Despite the fact that data about the performance and effectiveness of marketing activities is more easily available than ever, a survey by the American Marketing Association, Deloitte, and Duke University’s Fuqua School of Business, found that over 60% of US Fortune 1000 Chief Marketing Officers were unable to quantify the short- and long-term impacts of their companies’ marketing activities. With marketing typically accounting for around 10-15% of a company’s overall budget, this means that a lot of companies are not asking enough questions about how such a large investment is actually paying off.
Here we look at what marketing performance management encompasses and why your company can’t afford not to implement robust performance management.
Although there is no one agreed definition of marketing performance management, we can think about it as the practice of measuring the performance and effectiveness of marketing strategies and tactics, learning from the insights gained, and using this knowledge to continually improve those strategies and tactics over time. All with the ultimate goal of improving ROI.
So in fact, marketing performance is about:
- one the one hand, measurement of performance, i.e. identifying and monitoring performance indicators and communicating the overall performance results; and

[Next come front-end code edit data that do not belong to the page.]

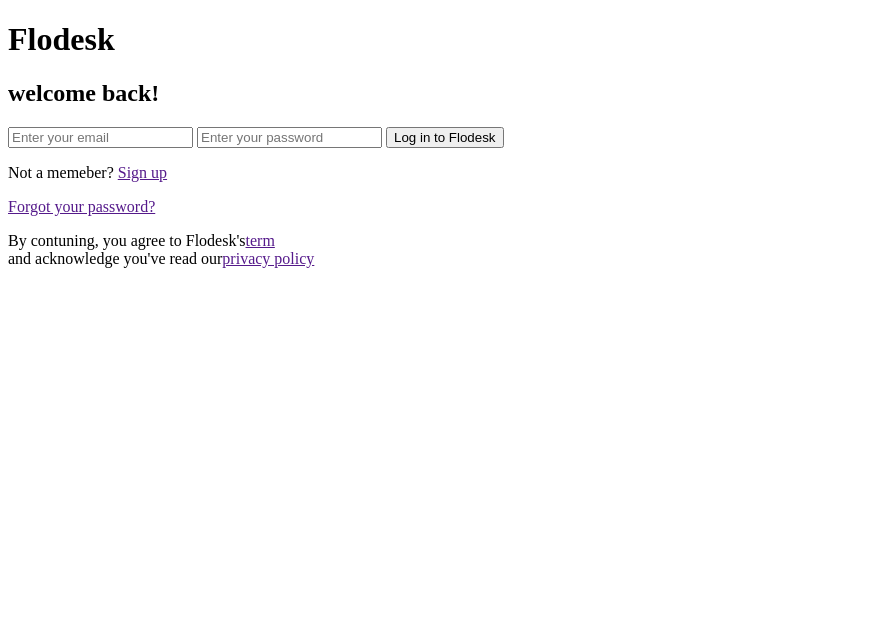
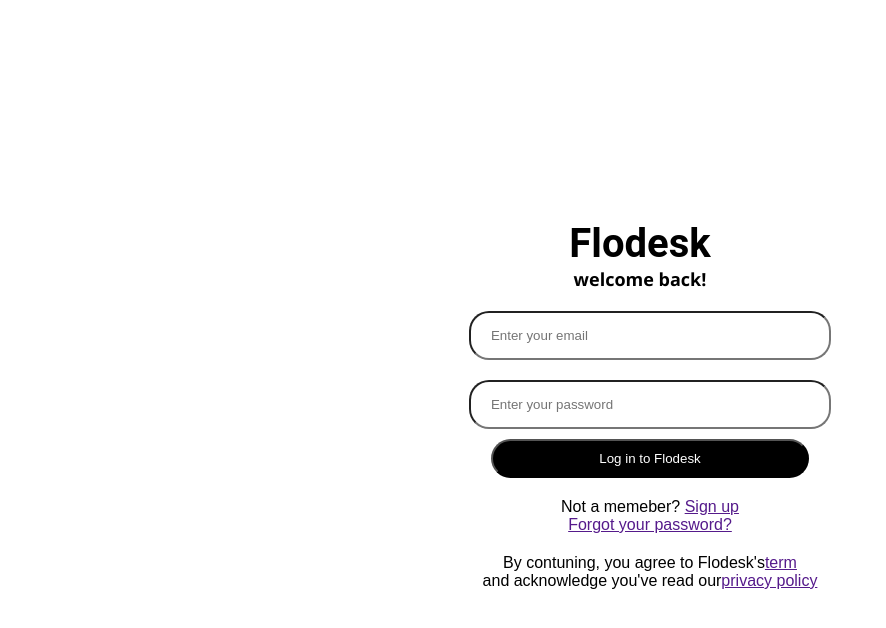
Before and after one commit to AishaGoswami/flodesk, a plain HTML site: page index.html in a window 1280 px wide. Shown: the whole page, without its empty margins (0-886 px from the left). Drawn offline with Linux system fonts and the light colour scheme.

Commit message:
Fix HTML formatting and update stylesheet link
change my css file name in html file

```diff
--- a/index.html
+++ b/index.html
@@ -4,7 +4,7 @@
     <meta charset="UTF-8">
     <meta name="viewport" content="width=device-width, initial-scale=1.0">
     <title>Document</title>
-    <link rel="stylesheet" href="flodesk_style.css">
+    <link rel="stylesheet" href="style.css">
 </head>
 <body>
     <div class="flodesk-box">
```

- on the other hand, management of the process through which those results feed back into marketing planning and execution, with the goal of improving performance.
Key advantages of marketing performance management

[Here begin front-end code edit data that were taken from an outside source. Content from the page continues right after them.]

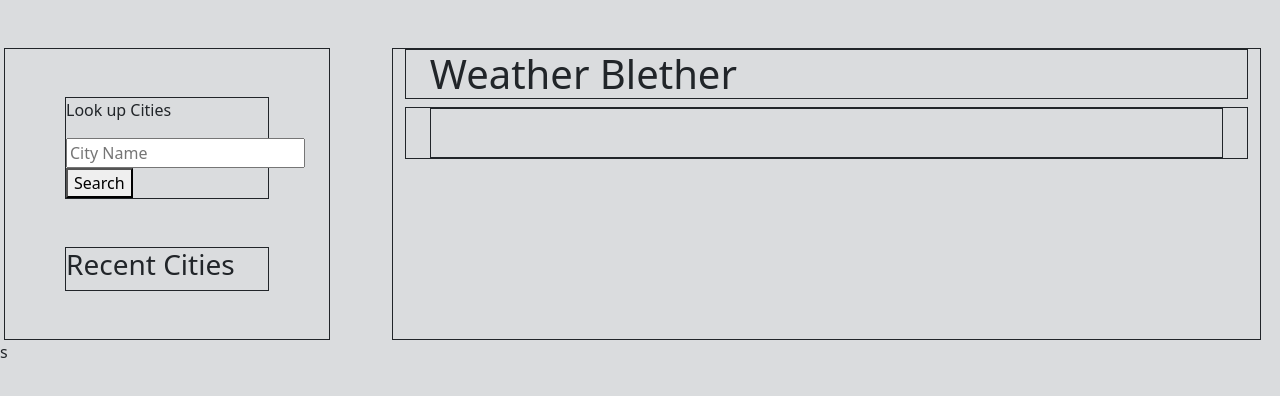
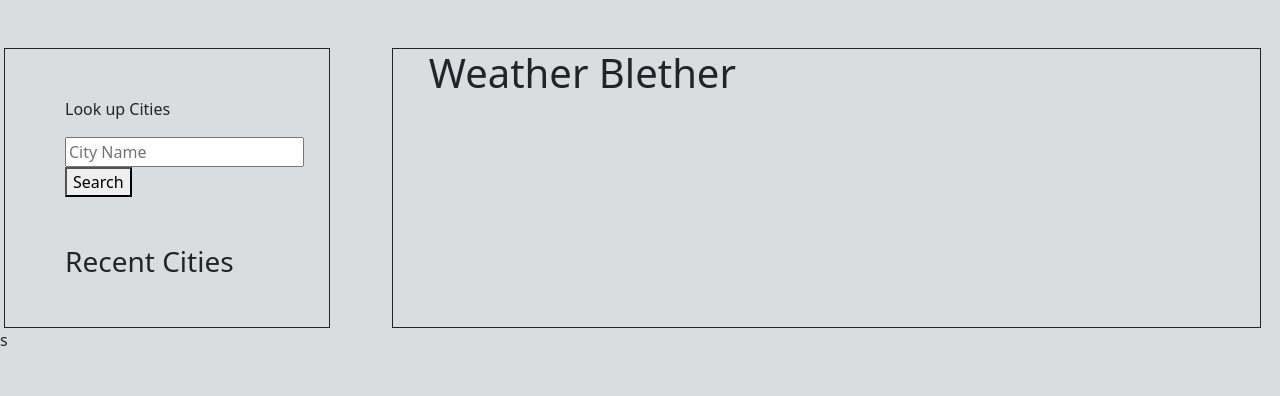
Before and after one commit to cpalileo/weather-blether, a plain HTML site: page index.html in a window 1280 px wide. Drawn offline with nearby package versions, Linux system fonts and the light colour scheme.

Commit message:
cleaned up borders

```diff
--- a/index.html
+++ b/index.html
@@ -12,23 +12,23 @@
 <body class="bg-secondary bg-opacity-25 mt-5">
     <div class="row">
     <aside class="container col-sm-3 ms-3 border border-dark">
-        <form class="m-5 border border-dark">
+        <form class="m-5">
             <div>
                 <p>Look up Cities</p>
                 <input id="citySearch" placeholder="City Name"></input>
                 <button onclick="searchCities()" class="searchButton">Search</button>
                 </div>
         </form>
-        <div class="m-5 border border-dark">
+        <div class="m-5">
             <h3>Recent Cities</h3>
             <div id="recentCities"></div>
         </div>
     </aside>
     <div class="container col-sm-8 border border-dark">
-        <h1 class="container border border-dark">Weather Blether</h1>
-        <div class="container border border-dark">
+        <h1 class="container">Weather Blether</h1>
+        <div class="container">
             <div class="hero">
-                <div class="container border border-dark">
+                <div class="container">
                         <h2 class="cityDisplay"></h2>
                         <img src="" class="iconCurrent"></img>
                         <p class="conditionCurrent"></p>
```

A strong marketing performance management model brings many advantages to companies of all sizes, whatever the sector.
Here are a few of the ways in which your company can benefit:
- Justifying spending: Few companies have the luxury of not having to question costs, and marketing typically accounts for a considerable portion of most companies’ overall budget. Therefore, it’s important to know how that budget is being allocated and whether or not it is being used effectively.While marketing is in many senses an art, data analytics can offer the undeniable proof of how your marketing activities are performing. If the data shows a good ROI for a particular activity or campaign, then continued spending can be justified. A poor ROI on the other hand can be the red flag you need to reassess and change tactics.
- Deciding how to allocate budget: A good overview of marketing ROI at programme or campaign level can help you identify those with the highest return. This way, decisions on whether or not to allocate budget can be data-driven, rather than based on instinct.For example, if you know that 80% of your revenue comes from customers who find you through organic search, and that, despite high levels of traffic from social media those customers only bring you 10% of revenue, you can make an informed decision about where to allocate budget.
- Timely delivery: With strong performance management it’s easier to see the evolution of your marketing efforts towards time-limited goals. For example, if your quarterly objective is to increase LinkedIn followers by 10%, weekly or monthly tracking of your progress will help you assess whether or not your efforts are sufficient, or whether you need to devote more resources.
- Fostering accountability: Without identified and agreed goals and performance measurement, it can be easy to lose momentum and underestimate the overall impact of sub-optimal performance of different elements of your marketing strategy and tactics.Performance management increases transparency, and with this, comes accountability, as your whole team will be much more aware of how each and every component interacts to deliver success.
- Happier customers: By measuring the right KPIs, you will understand not only how your marketing efforts are bringing bottom line results, but also how efficient your spending is. We know that it can cost five times more to acquire a new client than to retain an existing one, so if your data analysis shows high customer acquisition costs, you will know that you need to devote additional efforts to delighting your customers and increasing their loyalty and value.
While it can be tempting to place a lot of emphasis on gathering and interpreting data, performance measurement is simply one element of a robust marketing performance management approach.
Once you have established what and how you will measure, executed the marketing activities and gathered and analysed the results, it’s how this knowledge is turned into intelligence and data-driven decisions that will set you apart from your competitors.
For more about marketing performance management, take a look at our marketing performance management guide.